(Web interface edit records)
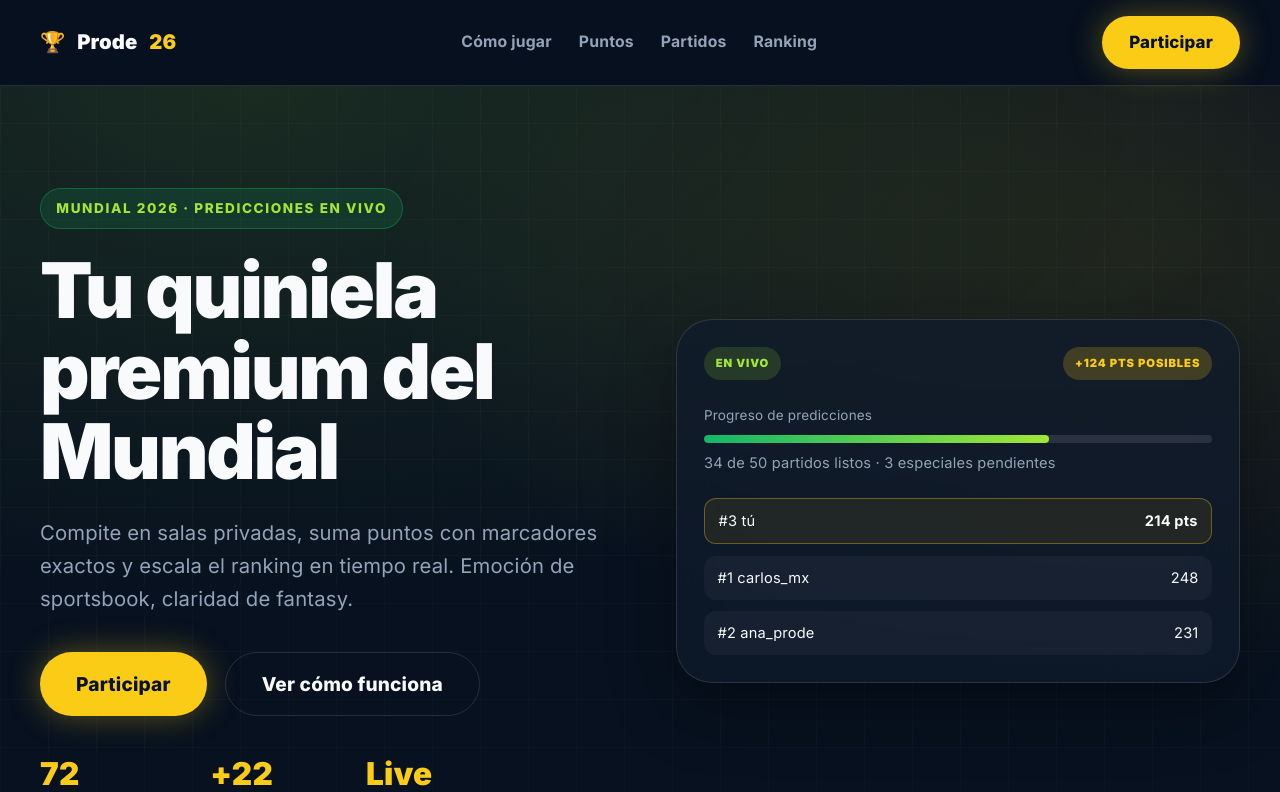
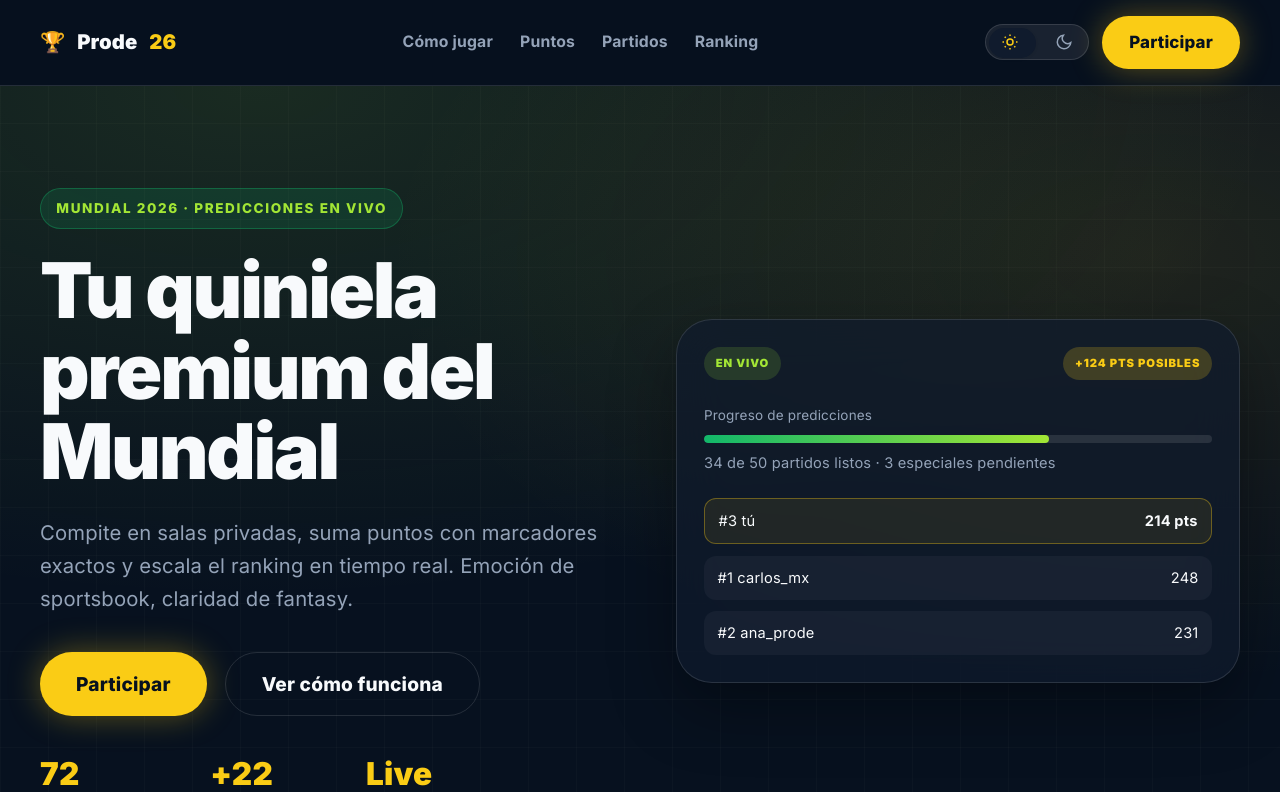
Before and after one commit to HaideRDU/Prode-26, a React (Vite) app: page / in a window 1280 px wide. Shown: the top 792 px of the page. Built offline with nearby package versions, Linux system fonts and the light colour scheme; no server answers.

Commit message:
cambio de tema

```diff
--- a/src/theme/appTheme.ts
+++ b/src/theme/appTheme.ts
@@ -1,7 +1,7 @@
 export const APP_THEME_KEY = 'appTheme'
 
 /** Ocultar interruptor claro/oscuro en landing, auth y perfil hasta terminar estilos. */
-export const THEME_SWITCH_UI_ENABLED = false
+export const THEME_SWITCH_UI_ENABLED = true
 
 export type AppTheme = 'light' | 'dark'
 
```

* **Requirement**
In the records above, locate the lines holding the word "light". Copy each of them.

* **Task solution**
Before and after one commit to HaideRDU/Prode-26, a React (Vite) app: page / in a window 1280 px wide. Shown: the top 792 px of the page. Built offline with nearby package versions, Linux system fonts and the light colour scheme; no server answers.
 export type AppTheme = 'light' | 'dark'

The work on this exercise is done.